_WHAT YOU HAVE TO DO_
The exercise asks you to copy every line below in which "core" appears.

----------------------------------------

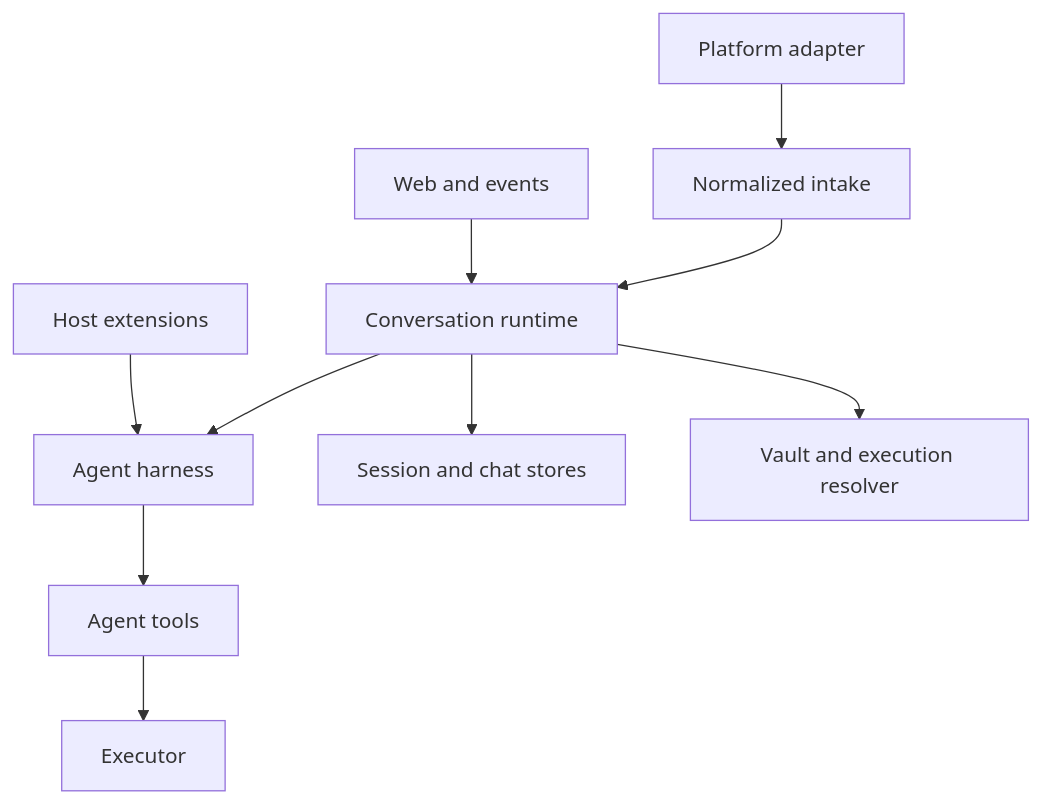
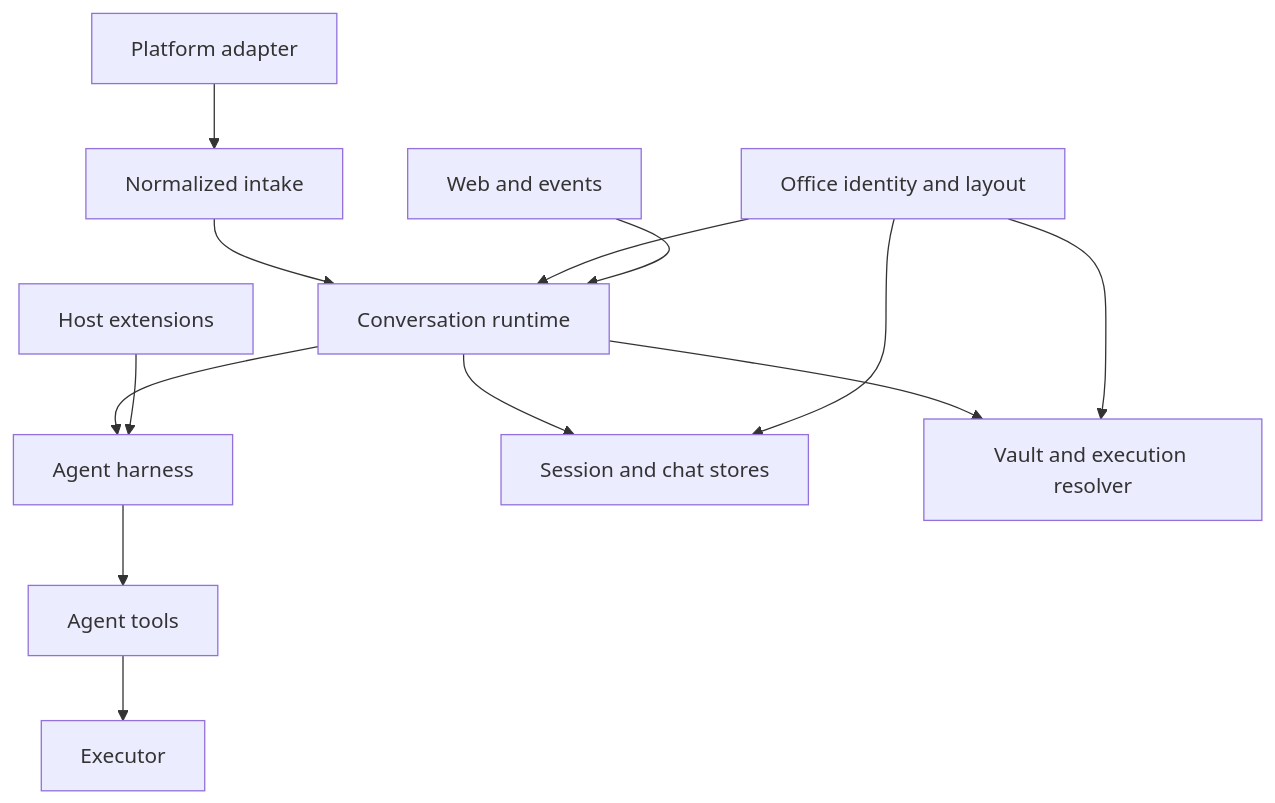
The diagram in src/content/docs/core-interfaces.mdx (geminixiang/mikan), drawn with Mermaid before and after one commit. The commit also changed other lines of this file and 167 other files, not shown here.

````diff
--- a/src/content/docs/core-interfaces.mdx
+++ b/src/content/docs/core-interfaces.mdx
@@ -21,12 +21,15 @@
 ```mermaid
 flowchart TD
   P["Platform adapter"] --> I["Normalized intake"]
   I --> R["Conversation runtime"]
   R --> H["Agent harness"]
   H --> T["Agent tools"]
   T --> E["Executor"]
   R --> S["Session and chat stores"]
   R --> V["Vault and execution resolver"]
+  O["Office identity and layout"] --> R
+  O --> S
+  O --> V
   X["Host extensions"] --> H
   W["Web and events"] --> R
 ```
````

----------------------------------------

_EXERCISE RESPONSE_
The diagram in src/content/docs/core-interfaces.mdx (geminixiang/mikan), drawn with Mermaid before and after one commit. The commit also changed other lines of this file and 167 other files, not shown here.
--- a/src/content/docs/core-interfaces.mdx
+++ b/src/content/docs/core-interfaces.mdx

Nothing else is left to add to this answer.